Find funds for narrowbanding or face possible consequences, panelist says
LAS VEGAS — Fire chiefs and other public-safety leaders must upgrade their radio systems to meet the Federal Communications Commission’s narrowbanding mandate by Jan. 1, 2013, or face fines, warned Rick Smith, president of RS Consultants, during a session about incident command communications at the International Wireless Communications Expo. Many leaders have lobbied for a deadline extension because of economic woes, but the FCC has stated that it will not extend the deadline. So agencies must find the money to upgrade or fully replace their systems —including repeaters, mobiles and portables, and base stations — to be narrowband-compliant.
“There’s no choice in this manner,” Smith said.
Smith said there are Federal Emergency Management Administration grants that can provide agencies with the funding needed to upgrade their systems.
“If they have a grant writer, they really need to go out and research this,” he said.
But even if departments can’t find grants, they do have to find a way to pay for narrowbanding. “If there are no grants available, it will have to come out of their general budget,” Smith said. “They are going to have to look at things and put other purchases on hold. Meaning the fire engines are going to have to last a little longer so they can pay for this mandated communications upgrade.”
Smith said leadership should use a consultant to analyze their current radio system and determine the agencies with which they closely work in order to ensure interoperability. In addition, if smaller departments partner with large agencies they may be able to piggyback on discounted deals from vendors based on purchasing volume.
Finally, Smith said public safety agencies should make communication equipment upgrades a priority.

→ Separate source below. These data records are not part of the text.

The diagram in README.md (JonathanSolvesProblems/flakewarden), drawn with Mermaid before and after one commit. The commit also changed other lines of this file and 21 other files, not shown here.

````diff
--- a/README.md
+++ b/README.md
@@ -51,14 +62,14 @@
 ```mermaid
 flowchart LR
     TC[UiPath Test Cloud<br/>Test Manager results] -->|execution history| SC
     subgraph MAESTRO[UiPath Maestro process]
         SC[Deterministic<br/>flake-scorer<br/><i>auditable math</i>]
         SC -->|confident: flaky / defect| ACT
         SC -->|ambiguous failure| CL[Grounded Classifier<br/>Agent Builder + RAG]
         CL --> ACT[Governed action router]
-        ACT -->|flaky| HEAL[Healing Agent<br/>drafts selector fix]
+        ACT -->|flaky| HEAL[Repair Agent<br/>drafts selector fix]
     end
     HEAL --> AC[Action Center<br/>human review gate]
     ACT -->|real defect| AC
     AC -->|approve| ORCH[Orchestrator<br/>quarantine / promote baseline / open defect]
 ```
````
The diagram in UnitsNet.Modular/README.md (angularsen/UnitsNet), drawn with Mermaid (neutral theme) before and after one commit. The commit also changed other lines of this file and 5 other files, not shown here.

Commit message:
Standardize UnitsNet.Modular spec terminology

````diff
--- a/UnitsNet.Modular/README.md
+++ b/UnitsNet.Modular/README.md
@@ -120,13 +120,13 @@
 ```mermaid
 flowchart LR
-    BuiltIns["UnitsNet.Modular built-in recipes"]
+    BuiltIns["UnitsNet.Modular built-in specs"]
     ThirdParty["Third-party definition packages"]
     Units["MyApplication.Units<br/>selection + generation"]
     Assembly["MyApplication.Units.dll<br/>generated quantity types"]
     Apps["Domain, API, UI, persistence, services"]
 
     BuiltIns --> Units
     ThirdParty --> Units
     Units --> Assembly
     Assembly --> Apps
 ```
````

“Don’t skimp on communications,” he warned. “We spend so much money on equipment — making sure we do our dailies on engines, checking tires, fuel, oil, windshields — but maintenance on radio systems is crucial. If you don’t keep up with maintenance, your radio systems may not work or be as reliable as needed during an incident.”